“I know that we have a two-year apprenticeship in front of us,” she added. “We will strive to maintain, improve and build on the new skills and knowledge received throughout the 13-week course to develop and ensure we are an asset to our crew and the communities we serve.”

Richard Metcalf is also among the cohort and he has enjoyed trying to live up to the high standard of those who have gone before him.

Richard Metcalf

“The course is going really well so far and is what I expected,” he said. “The help and support we have received from the course director - Station Manager Lee Chevin - and the training team to learn the in-depth skills and standards has been invaluable. The wealth of knowledge and experience of all the trainers has exceeded my initial expectations and has been a crucial part of learning.

“My expectation is that after 13 weeks we will have gained a solid foundation of knowledge and skills of all the areas I will be expected to deal with as a firefighter in Staffordshire.
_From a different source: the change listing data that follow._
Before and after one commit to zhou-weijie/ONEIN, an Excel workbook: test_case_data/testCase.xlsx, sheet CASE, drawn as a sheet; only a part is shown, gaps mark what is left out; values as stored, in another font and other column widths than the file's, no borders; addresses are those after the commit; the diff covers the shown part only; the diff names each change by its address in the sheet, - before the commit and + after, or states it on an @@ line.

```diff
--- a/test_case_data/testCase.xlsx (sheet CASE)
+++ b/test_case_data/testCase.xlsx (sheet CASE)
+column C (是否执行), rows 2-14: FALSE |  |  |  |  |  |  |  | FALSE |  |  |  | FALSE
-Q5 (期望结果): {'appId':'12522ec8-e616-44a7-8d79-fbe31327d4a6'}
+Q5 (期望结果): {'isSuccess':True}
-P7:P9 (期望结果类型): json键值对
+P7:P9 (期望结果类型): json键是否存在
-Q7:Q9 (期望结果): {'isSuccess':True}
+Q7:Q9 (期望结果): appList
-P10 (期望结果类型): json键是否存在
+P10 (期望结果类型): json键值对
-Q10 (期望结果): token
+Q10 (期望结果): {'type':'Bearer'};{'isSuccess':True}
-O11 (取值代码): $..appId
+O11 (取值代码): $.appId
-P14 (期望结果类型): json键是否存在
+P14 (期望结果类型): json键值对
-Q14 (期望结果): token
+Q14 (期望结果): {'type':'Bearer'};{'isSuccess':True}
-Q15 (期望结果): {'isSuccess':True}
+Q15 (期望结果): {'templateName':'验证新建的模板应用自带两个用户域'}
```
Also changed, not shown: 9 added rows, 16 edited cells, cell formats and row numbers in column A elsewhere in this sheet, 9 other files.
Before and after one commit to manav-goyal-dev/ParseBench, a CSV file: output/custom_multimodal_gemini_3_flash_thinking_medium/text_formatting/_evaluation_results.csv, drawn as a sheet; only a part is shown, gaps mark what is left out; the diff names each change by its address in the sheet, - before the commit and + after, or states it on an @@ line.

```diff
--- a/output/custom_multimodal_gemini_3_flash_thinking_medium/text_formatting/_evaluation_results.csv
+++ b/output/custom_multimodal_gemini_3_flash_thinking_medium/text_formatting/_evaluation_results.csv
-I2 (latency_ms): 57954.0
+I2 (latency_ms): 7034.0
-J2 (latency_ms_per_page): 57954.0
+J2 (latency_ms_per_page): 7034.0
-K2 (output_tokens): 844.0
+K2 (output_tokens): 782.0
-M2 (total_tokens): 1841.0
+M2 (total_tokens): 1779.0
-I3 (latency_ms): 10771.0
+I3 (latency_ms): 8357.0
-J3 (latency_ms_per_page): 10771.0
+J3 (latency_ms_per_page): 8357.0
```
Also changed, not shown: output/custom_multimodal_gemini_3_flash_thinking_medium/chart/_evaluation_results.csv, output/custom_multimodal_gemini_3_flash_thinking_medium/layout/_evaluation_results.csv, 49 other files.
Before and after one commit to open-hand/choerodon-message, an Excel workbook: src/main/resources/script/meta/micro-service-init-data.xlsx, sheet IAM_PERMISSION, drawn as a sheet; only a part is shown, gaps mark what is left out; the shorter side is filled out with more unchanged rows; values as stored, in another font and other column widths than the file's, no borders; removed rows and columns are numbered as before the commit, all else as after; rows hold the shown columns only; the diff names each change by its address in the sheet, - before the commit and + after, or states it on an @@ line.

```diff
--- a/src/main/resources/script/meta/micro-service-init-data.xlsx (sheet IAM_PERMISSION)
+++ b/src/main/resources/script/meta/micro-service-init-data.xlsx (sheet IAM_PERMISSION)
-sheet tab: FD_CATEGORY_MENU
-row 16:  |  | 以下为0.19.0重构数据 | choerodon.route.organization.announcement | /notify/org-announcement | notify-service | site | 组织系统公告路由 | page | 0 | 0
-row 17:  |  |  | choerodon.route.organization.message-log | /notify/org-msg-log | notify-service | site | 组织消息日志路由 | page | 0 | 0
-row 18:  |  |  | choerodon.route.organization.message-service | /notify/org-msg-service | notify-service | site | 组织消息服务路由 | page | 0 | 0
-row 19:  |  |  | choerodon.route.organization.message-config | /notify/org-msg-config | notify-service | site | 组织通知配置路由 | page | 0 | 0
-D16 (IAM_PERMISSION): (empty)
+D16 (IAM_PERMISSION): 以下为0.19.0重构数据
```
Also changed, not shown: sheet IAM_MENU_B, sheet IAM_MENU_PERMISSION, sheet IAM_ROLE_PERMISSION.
I realise this is only the start of gaining valuable on-the-job experience throughout my apprenticeship.

“I feel this course will give me confidence for when I join an experienced watch later down the line, as I hope to join them and develop to be a positive role model within the community.”

They’ll be following on from the previous two cohorts of apprentices who have gone on to establish themselves as vital members of Staffordshire Fire and Rescue Service.

Claire Lester was one of the first cohort of apprentices in 2018, and was awarded the Silver Axe - the service’s award for the most outstanding apprentice on her course.

She pointed out how much this initial 13-week course helped her prepare for the rest of her training.

“The core skills training course provided a balance of practical training and theory, which are put into practice at incidents,” she said. “I completed the Level 3 Operational Firefighter Apprenticeship which gave me a brilliant insight into Staffordshire Fire and Rescue Service’s operational duties, enabling me to develop my skills, knowledge and behaviours to work as a competent confident and professional firefighter.

“One thing I learned is that the learning didn’t stop there. I have gone on to complete several courses for rope and water rescue, experiencing new methods of rescue, and continue to improve my ability to carry out my duties effectively.

“This job gives you real job satisfaction every day knowing you can help people and keep people in the community safe.”

And Tim added that the positions hold real benefits for those who wish to become firefighters – and they are a real asset to the fire service too.

“The benefits to them are many,” he said. “They explore the needs of the organisation and it allows one generation to pass on their skills, knowledge and understanding and behaviours to another set of new people.

“We hadn’t recruited wholetime apprentices for eight years until the first cohort in 2018. The consistent approach that we’ve adopted which was the trailblazer standard for operational firefighters has allowed us to already reap the benefits of having these new people in the organisation as a diverse workforce.

“We continue to utilise it as a viable, credible alternative to full-time education for a lot of these people. We have a consistent workforce trained with a real job available at the end of that programme.

“There have been many other apprenticeships that were offered in the organisation, so not just firefighters. There were many other business apprenticeships, from business admin to human resources, catering, supplies, logistics and contracts to name a few.”

For more information on all the apprenticeships available, visit: https://www.staffordshirefire.gov.uk/careers/apprenticeships/